Diamond and I washed the vegetables and I gave her a knife to start slicing the carrots. After a little coaching, she was on a roll and slicing like a pro. I complimented her and she said, “My mom never lets me do this. I don’t know why.” I fought down a small moment of panic when I realized I had given her a very sharp knife before asking how experienced she was. But I figured I had plenty of bandaids and the best way to learn is by doing. And then I handed her the cucumber to cut up, too.
As she sliced away, I popped a piece of cucumber in my mouth and crunched in satisfaction. “Mmmmm,” I said. “This is what you get to do when you’re the cook, and we’re the cooks!”
Diamond raised an eyebrow. “Can I try one, too?” she asked.
She tentatively put a cucumber slice in her mouth and chewed thoughtfully. Then both eyebrows shot up. “I do like cucumbers!” she exclaimed. “I don’t know why I said I didn’t!” I had to laugh.
In fact, there was a lot of giggling that went on as we sliced and diced, stirred and mixed. Miyani declared she was an Italian chef, so Diamond became an English chef and I was a French chef. We proceeded to narrate what we were doing in our respective accents. That is, until the giggles made it hard to understand!
There was also a lot of mess-making. Run-away carrot slices made a break for freedom across the kitchen floor and barbecued beef dribbled down the stove. But, the girls learned my favorite cooking adage: Good cooks make a mess! So each time some messy mishap occurred we laughed and declared what good cooks we must be! Diamond was fascinated by the designs on wash cloth, napkins, and paper towels we used to clean up our messes. “Miss Amy,” she said to me later. “Your house is like a dollhouse. Everything is decorated—even the paper towels!”
When our meal was ready, we sat down and put our napkins on our laps like proper ladies. I even let the girls light the candles so we could dine by candlelight. Wanting to make sure the girls were comfortable with this new dish, I was going to show them how to eat it with their hands. “Oh, no, Miss Amy,” Miyani chided. “We’re ladies. We have to eat it with a fork and knife.” I laughed again. Here I was so concerned about teaching these ladies proper table manners and they had shown me up! So, like ladies, we ate with forks and knives.

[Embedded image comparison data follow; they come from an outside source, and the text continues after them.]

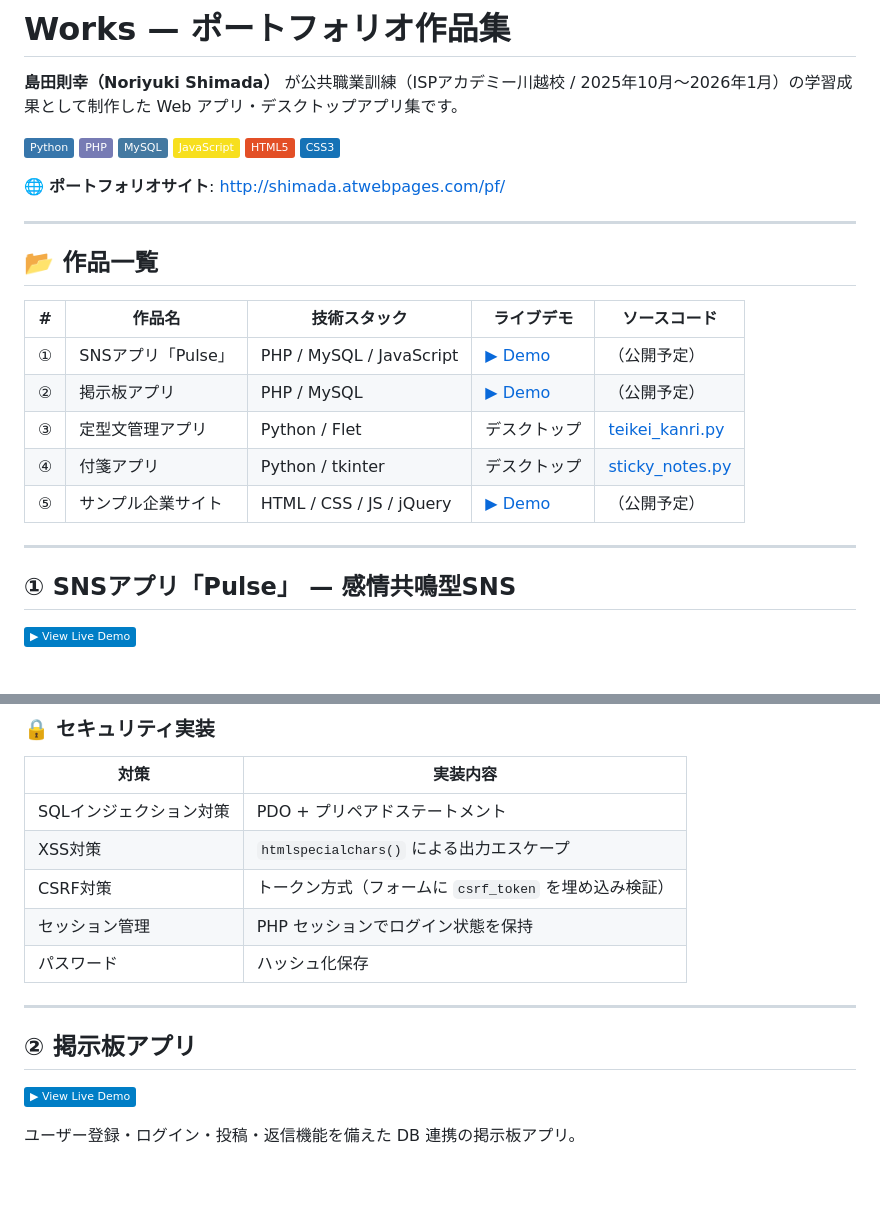
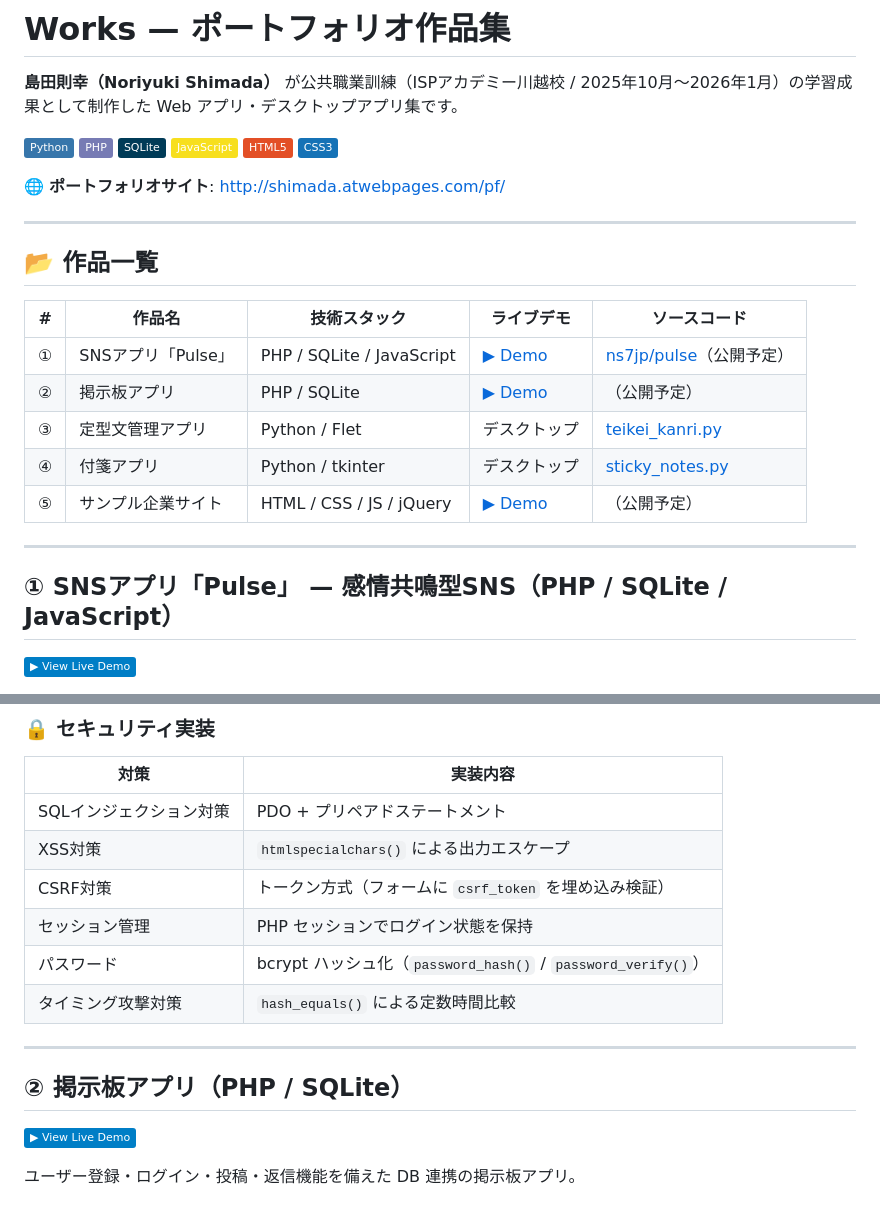
Before and after one commit to ns7jp/works, a Markdown page: README.md, 2 parts joined by grey strips. Rendered like a GitHub page; badges without logos; blank space fills up the shorter version.

Commit message:
Change MySQL to SQLite in project descriptions
Updated technology stack from MySQL to SQLite for SNS and bulletin board applications. Enhanced password security details and added links to source code.

```diff
--- a/README.md
+++ b/README.md
@@ -4,7 +4,7 @@
 
 ![Python](https://img.shields.io/badge/Python-3776AB?logo=python&logoColor=white)
 ![PHP](https://img.shields.io/badge/PHP-777BB4?logo=php&logoColor=white)
-![MySQL](https://img.shields.io/badge/MySQL-4479A1?logo=mysql&logoColor=white)
+![SQLite](https://img.shields.io/badge/SQLite-003B57?logo=sqlite&logoColor=white)
 ![JavaScript](https://img.shields.io/badge/JavaScript-F7DF1E?logo=javascript&logoColor=black)
 ![HTML5](https://img.shields.io/badge/HTML5-E34F26?logo=html5&logoColor=white)
 ![CSS3](https://img.shields.io/badge/CSS3-1572B6?logo=css3&logoColor=white)
@@ -17,15 +17,15 @@
 
 | # | 作品名 | 技術スタック | ライブデモ | ソースコード |
 |---|-------|-----------|---------|----------|
-| ① | SNSアプリ「Pulse」 | PHP / MySQL / JavaScript | [▶ Demo](http://shimada.atwebpages.com/pulse/) | （公開予定） |
-| ② | 掲示板アプリ | PHP / MySQL | [▶ Demo](http://shimada.atwebpages.com/post/) | （公開予定） |
+| ① | SNSアプリ「Pulse」 | PHP / SQLite / JavaScript | [▶ Demo](http://shimada.atwebpages.com/pulse/) | [ns7jp/pulse](https://github.com/ns7jp/pulse)（公開予定） |
+| ② | 掲示板アプリ | PHP / SQLite | [▶ Demo](http://shimada.atwebpages.com/post/) | （公開予定） |
 | ③ | 定型文管理アプリ | Python / Flet | デスクトップ | [teikei_kanri.py](./teikei_kanri.py) |
 | ④ | 付箋アプリ | Python / tkinter | デスクトップ | [sticky_notes.py](./sticky_notes.py) |
 | ⑤ | サンプル企業サイト | HTML / CSS / JS / jQuery | [▶ Demo](http://shimada.atwebpages.com/magic/) | （公開予定） |
 
 ---
 
-## ① SNSアプリ「Pulse」 — 感情共鳴型SNS
+## ① SNSアプリ「Pulse」 — 感情共鳴型SNS（PHP / SQLite / JavaScript）
 
 [![View Demo](https://img.shields.io/badge/▶_View_Live_Demo-blue)](http://shimada.atwebpages.com/pulse/)
 
@@ -51,11 +51,12 @@
 | XSS対策 | `htmlspecialchars()` による出力エスケープ |
 | CSRF対策 | トークン方式（フォームに `csrf_token` を埋め込み検証） |
 | セッション管理 | PHP セッションでログイン状態を保持 |
-| パスワード | ハッシュ化保存 |
+| パスワード | bcrypt ハッシュ化（`password_hash()` / `password_verify()`） |
+| タイミング攻撃対策 | `hash_equals()` による定数時間比較 |
 
 ---
 
-## ② 掲示板アプリ
+## ② 掲示板アプリ（PHP / SQLite）
 
 [![View Demo](https://img.shields.io/badge/▶_View_Live_Demo-blue)](http://shimada.atwebpages.com/post/)
 
```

I was so pleased with the girls. They were polite, respectful, eager to please, and quick to help. I had envisioned a battle getting Miyani to try some of the corn, but she took a small helping without complaint and finished it all. Diamond even made sure to eat all of her barbecued beef, saying she didn’t want to be rude . Everybody helped clean up and did so cheerfully.
Next, it was time to bake brownies for dessert. More messes were made, but they were chocolate messes and a lot of fun to clean up! Diamond was excited to use a spatula that was also decorated!
I am using the book, Lies Young Women Believe and the Truth That Sets Them Free by Nancy Leigh DeMoss and Dannah Gresh. It covers a range of topics teen and pre-teen girls may face such as, “Beautiful girls are worth more,” “I can’t overcome my sin,” “It’s not really sex,” “I need a boyfriend,” “God is not really involved in my life” and “Having a career outside the home is more valuable and fulfilling than being ‘just’ a wife and mom” to name a few. We covered the introduction and took a little quiz to see in what areas of our lives we may be believing unbiblical lies.
The evening ended with packaging up samples of our cooking for the girls to take home to their families. I drove them home and watched to make sure they got to their apartments safely.
It had been an incredibly fun time and I am still thanking God that everything went so smoothly and pleasantly. I was, however, pretty tired. How do you parent people do this all day every day?
Still, I am very much looking forward to next month and will pray, as I have been, that our times together will be glorifying to God and will cause us all to grow.
Now, what shall we cook in February? Hmmm…